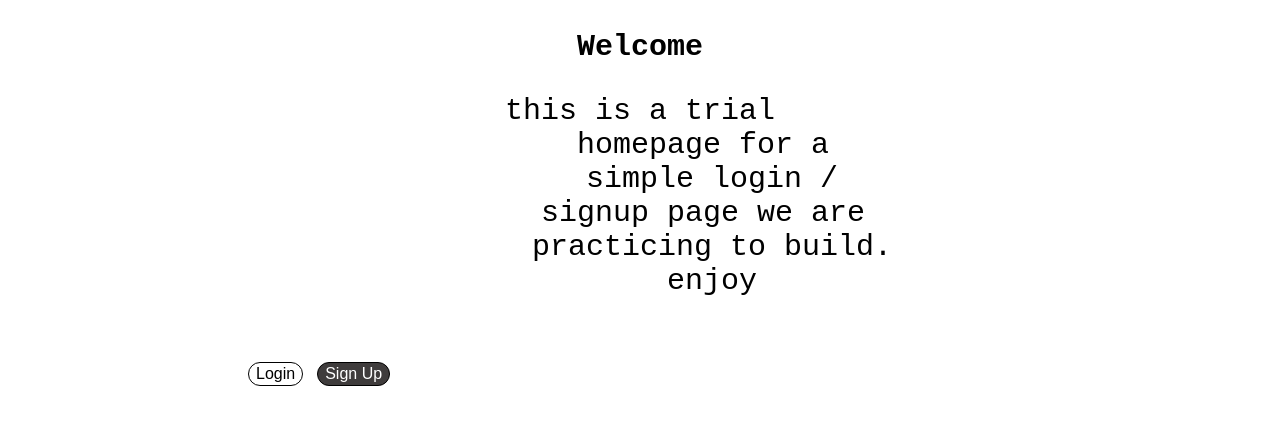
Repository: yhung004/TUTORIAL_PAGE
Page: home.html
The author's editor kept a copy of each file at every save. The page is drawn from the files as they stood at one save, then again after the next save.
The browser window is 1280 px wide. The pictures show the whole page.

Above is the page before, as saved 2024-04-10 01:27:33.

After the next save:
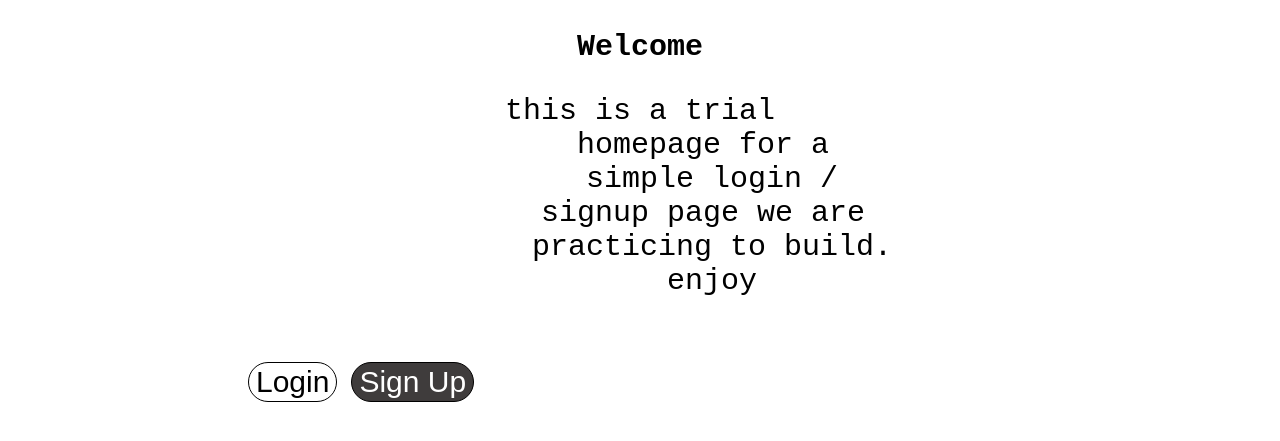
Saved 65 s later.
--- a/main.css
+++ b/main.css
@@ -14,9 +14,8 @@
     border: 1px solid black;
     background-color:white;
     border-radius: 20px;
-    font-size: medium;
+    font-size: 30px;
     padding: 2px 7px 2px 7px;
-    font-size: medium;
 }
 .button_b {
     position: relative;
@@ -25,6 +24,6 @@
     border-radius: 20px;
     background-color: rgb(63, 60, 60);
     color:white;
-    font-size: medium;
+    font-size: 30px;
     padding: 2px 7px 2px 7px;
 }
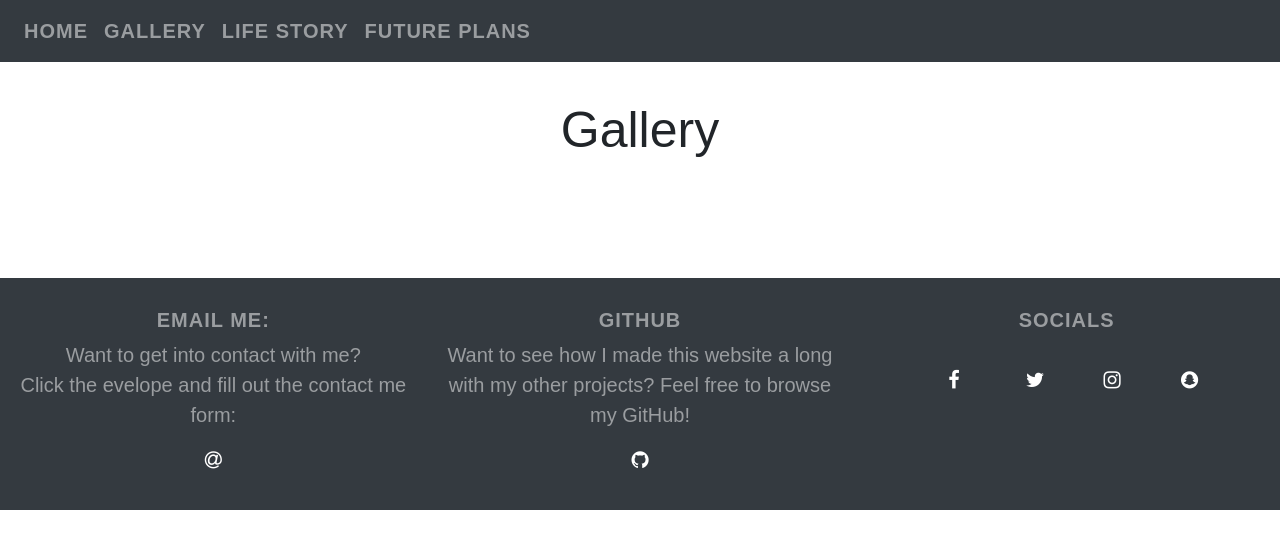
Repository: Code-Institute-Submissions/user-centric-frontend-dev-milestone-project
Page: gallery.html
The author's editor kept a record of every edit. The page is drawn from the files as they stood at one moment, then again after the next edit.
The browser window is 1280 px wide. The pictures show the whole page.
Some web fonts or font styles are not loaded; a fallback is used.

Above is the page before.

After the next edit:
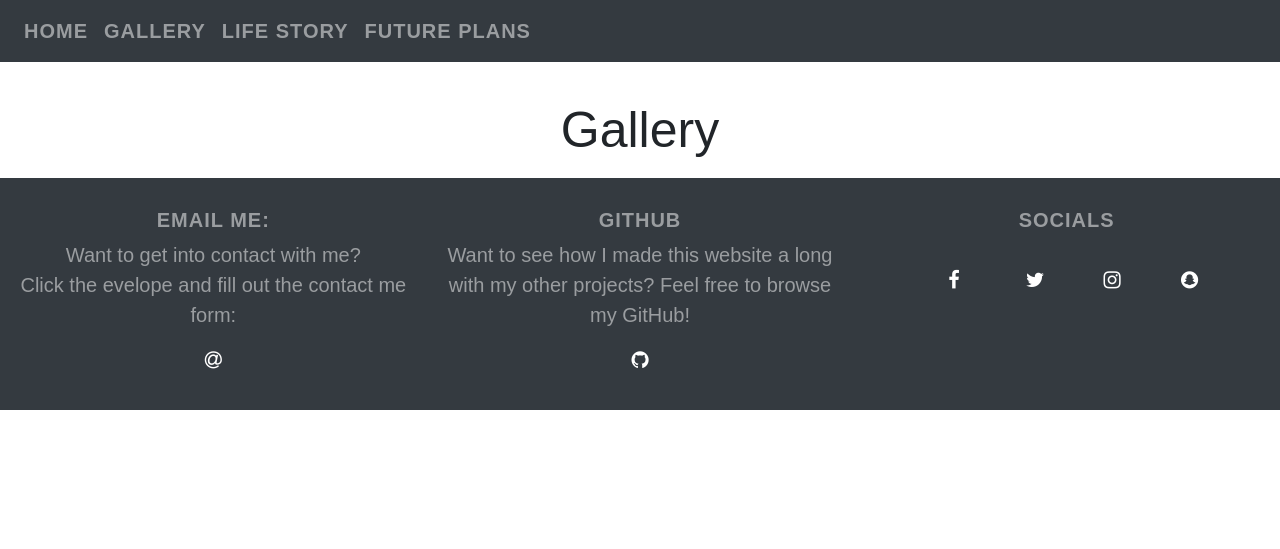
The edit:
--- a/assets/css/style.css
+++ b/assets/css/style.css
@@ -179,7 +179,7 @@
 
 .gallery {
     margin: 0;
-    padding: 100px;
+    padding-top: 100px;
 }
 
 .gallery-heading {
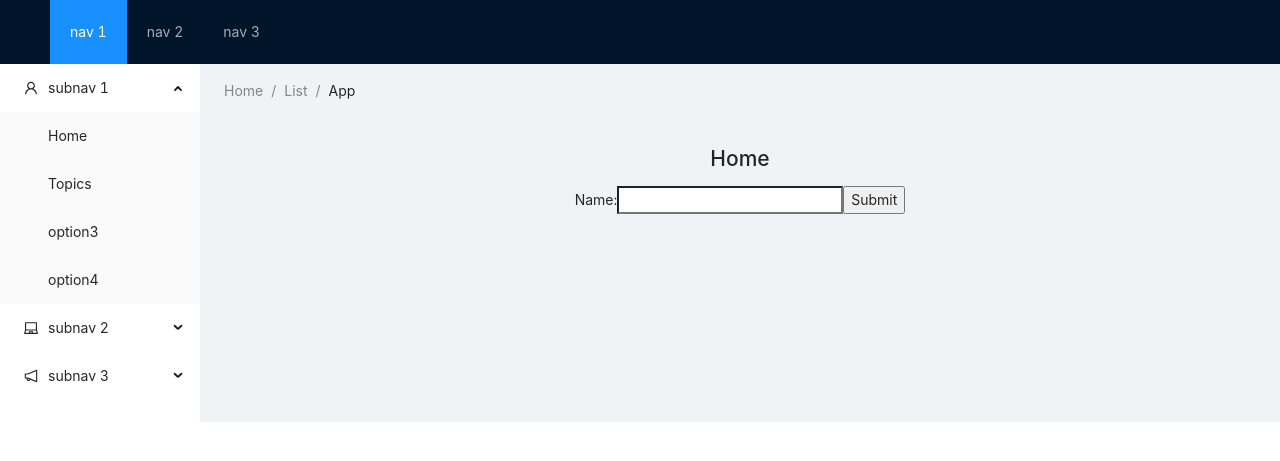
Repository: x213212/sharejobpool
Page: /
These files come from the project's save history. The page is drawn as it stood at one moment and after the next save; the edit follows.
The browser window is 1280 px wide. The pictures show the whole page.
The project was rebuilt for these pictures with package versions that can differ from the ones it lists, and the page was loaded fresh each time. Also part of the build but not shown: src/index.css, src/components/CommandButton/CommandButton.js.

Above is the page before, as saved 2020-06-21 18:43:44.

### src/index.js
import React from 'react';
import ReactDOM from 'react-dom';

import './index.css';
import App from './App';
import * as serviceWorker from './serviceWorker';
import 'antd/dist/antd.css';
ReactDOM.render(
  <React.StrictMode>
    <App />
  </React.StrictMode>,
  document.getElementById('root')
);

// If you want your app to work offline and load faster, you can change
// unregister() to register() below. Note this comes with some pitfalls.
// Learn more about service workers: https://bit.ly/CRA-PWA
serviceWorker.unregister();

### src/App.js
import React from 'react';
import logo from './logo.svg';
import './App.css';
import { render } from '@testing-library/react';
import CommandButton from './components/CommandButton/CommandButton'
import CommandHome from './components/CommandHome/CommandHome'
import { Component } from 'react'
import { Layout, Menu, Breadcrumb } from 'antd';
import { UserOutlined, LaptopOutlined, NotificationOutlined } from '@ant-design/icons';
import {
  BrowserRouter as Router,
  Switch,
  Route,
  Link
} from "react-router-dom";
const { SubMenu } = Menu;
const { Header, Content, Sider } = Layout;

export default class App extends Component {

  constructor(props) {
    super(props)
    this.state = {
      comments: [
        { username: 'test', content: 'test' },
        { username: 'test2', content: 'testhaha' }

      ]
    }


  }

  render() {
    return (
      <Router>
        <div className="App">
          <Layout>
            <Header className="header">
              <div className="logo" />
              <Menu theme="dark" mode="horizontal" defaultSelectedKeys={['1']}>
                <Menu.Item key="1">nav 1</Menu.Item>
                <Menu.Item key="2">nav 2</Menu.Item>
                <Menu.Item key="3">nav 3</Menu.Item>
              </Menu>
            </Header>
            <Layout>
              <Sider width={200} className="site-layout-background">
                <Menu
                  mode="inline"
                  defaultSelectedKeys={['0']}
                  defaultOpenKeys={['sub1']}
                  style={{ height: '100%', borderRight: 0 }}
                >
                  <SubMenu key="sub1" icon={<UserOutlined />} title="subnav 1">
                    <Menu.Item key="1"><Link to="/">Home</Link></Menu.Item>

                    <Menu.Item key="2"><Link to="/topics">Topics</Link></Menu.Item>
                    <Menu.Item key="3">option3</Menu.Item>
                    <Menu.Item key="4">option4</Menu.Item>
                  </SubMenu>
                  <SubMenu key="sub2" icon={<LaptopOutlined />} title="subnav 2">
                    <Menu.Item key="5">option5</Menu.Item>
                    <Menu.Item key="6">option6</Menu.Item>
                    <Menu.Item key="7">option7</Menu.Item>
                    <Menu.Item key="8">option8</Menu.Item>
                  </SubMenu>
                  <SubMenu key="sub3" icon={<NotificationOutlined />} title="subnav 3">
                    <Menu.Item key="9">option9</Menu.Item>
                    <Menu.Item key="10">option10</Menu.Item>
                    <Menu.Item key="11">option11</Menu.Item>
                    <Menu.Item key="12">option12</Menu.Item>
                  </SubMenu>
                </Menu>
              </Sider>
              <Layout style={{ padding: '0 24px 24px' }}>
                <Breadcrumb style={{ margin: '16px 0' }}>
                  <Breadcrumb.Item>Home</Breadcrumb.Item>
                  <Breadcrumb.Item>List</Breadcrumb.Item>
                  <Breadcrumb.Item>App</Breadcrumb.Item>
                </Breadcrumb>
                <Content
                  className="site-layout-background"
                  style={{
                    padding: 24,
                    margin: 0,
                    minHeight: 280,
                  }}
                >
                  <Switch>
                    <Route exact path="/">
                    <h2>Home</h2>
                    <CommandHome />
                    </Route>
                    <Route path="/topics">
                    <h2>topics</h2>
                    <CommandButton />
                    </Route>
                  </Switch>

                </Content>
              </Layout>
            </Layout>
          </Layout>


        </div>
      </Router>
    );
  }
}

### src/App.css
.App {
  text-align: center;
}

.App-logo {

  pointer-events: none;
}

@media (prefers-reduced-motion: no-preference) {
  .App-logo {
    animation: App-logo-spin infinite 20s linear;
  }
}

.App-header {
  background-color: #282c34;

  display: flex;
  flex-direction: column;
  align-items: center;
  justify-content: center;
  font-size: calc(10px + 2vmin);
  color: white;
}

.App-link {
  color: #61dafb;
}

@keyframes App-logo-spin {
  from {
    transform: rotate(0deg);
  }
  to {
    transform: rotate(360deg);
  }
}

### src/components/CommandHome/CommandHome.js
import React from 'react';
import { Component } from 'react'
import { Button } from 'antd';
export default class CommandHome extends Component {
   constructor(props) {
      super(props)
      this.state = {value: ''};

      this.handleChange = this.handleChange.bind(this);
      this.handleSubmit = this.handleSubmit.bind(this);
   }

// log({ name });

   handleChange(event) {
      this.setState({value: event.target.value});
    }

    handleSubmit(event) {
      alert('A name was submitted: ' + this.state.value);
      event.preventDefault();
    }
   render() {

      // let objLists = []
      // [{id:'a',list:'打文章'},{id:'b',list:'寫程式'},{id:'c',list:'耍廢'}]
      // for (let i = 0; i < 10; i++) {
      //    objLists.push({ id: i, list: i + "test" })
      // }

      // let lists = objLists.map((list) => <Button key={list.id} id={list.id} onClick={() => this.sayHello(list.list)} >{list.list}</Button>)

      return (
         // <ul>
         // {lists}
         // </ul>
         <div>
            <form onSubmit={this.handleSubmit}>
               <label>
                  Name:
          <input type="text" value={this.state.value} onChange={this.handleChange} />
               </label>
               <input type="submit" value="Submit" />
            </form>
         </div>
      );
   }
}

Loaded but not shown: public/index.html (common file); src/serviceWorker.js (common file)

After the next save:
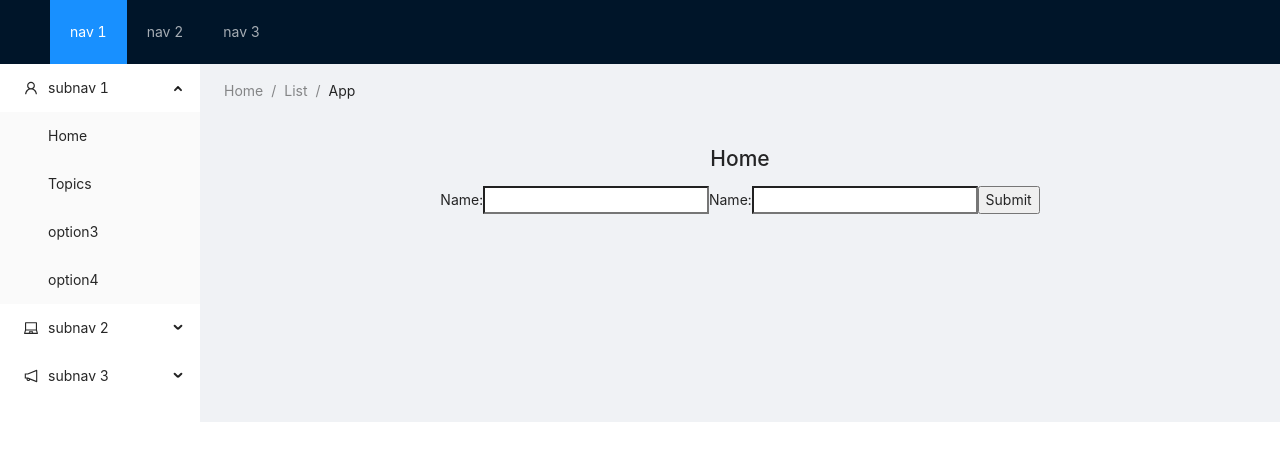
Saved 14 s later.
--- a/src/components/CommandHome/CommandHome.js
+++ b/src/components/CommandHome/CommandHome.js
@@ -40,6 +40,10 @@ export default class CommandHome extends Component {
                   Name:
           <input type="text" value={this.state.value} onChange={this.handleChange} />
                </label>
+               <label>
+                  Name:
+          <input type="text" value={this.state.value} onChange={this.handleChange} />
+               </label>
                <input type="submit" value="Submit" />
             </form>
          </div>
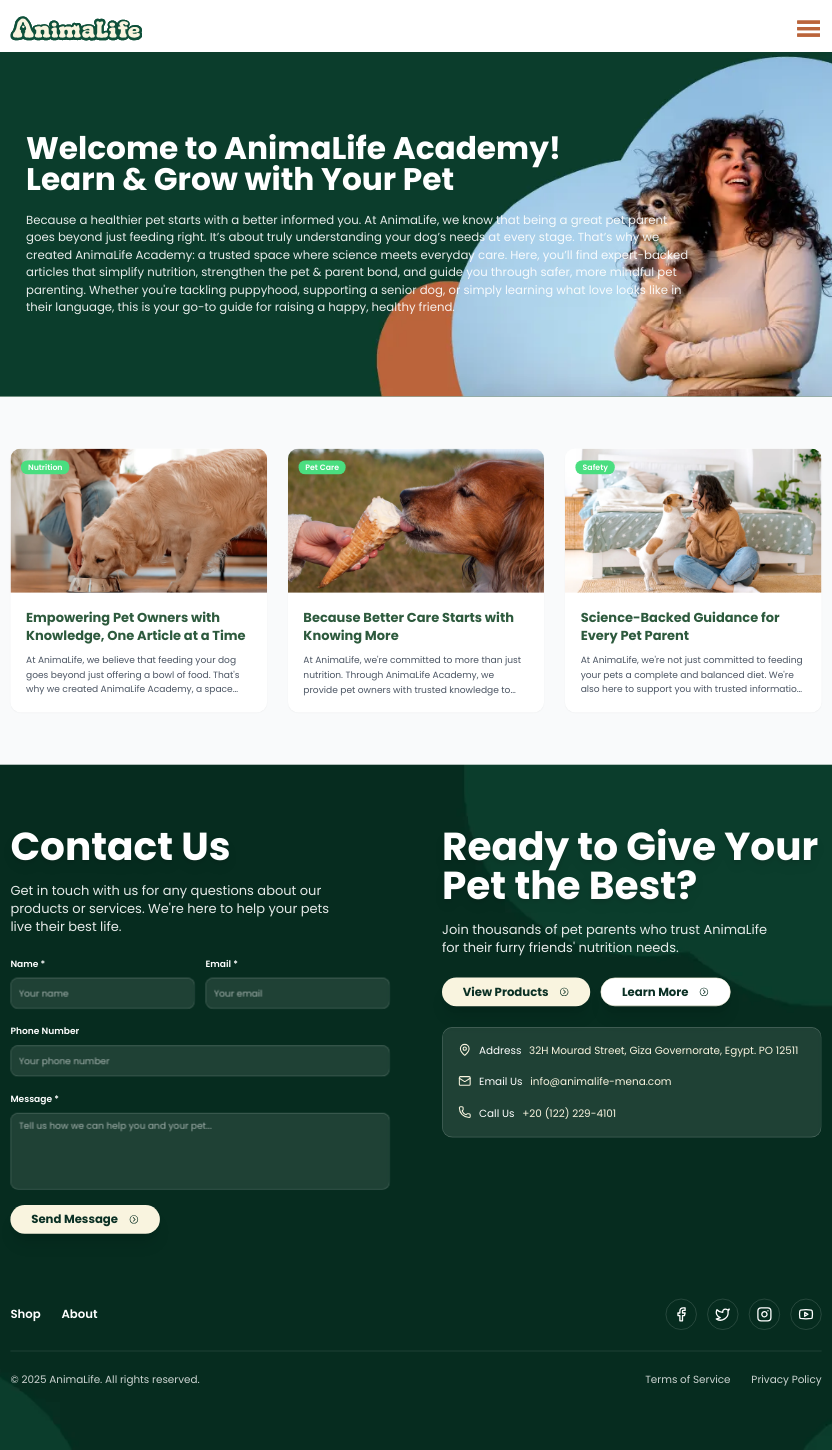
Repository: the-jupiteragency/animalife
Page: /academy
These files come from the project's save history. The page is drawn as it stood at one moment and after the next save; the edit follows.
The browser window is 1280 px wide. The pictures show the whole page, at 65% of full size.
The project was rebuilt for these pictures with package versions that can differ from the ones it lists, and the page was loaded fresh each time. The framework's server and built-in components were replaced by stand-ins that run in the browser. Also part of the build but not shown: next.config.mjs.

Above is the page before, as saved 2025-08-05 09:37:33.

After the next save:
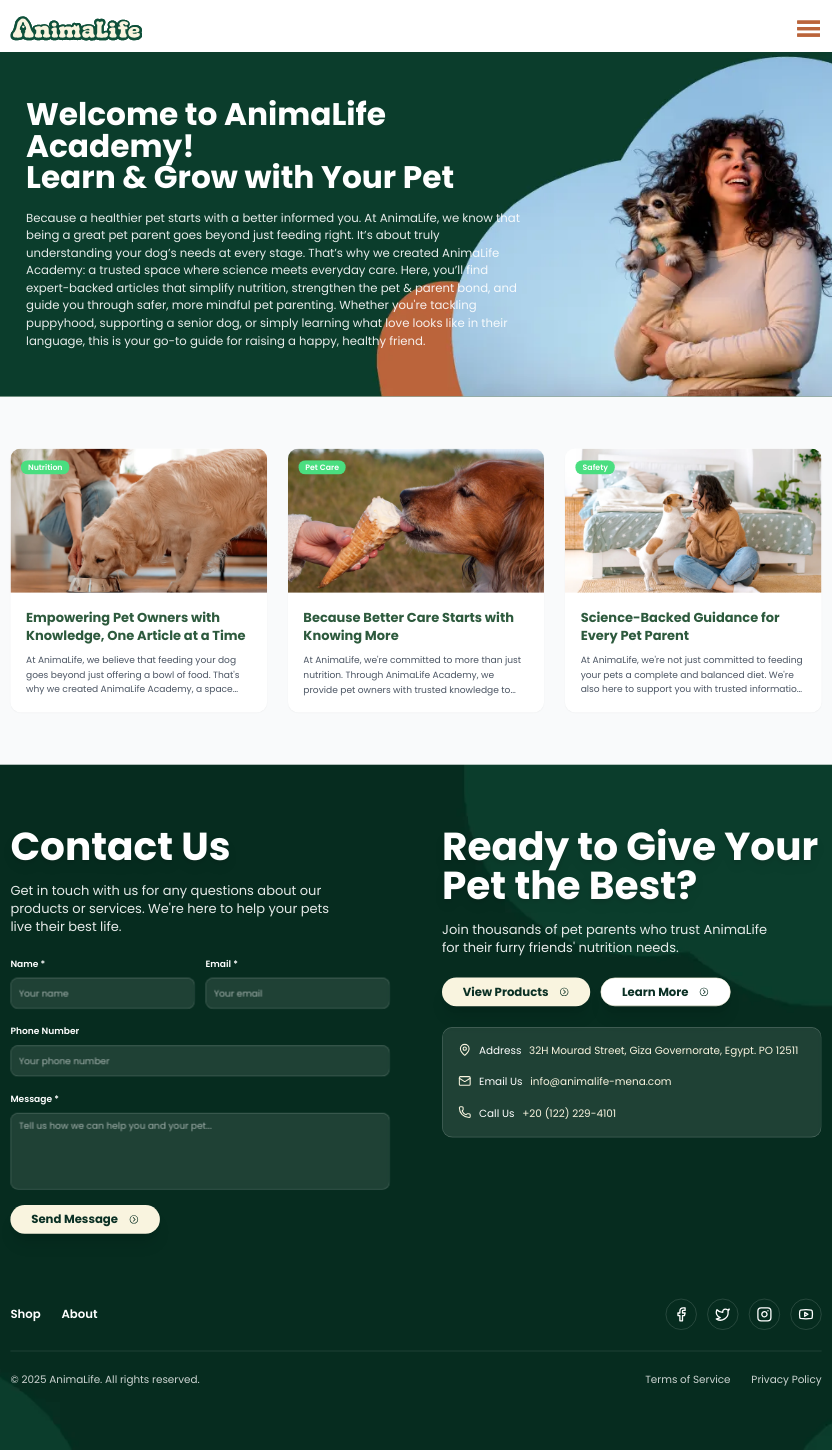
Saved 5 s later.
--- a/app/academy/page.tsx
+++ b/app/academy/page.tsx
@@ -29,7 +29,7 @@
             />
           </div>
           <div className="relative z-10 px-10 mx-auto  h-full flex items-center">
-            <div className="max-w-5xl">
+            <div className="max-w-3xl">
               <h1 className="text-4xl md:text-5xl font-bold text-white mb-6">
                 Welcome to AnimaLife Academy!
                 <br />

******************************

Your task: Whenever a line in the records contains the word "logo", copy that line.

Output for this task:
import logo from './logo.svg';
              <div className="logo" />
.App-logo {
  .App-logo {
    animation: App-logo-spin infinite 20s linear;
@keyframes App-logo-spin {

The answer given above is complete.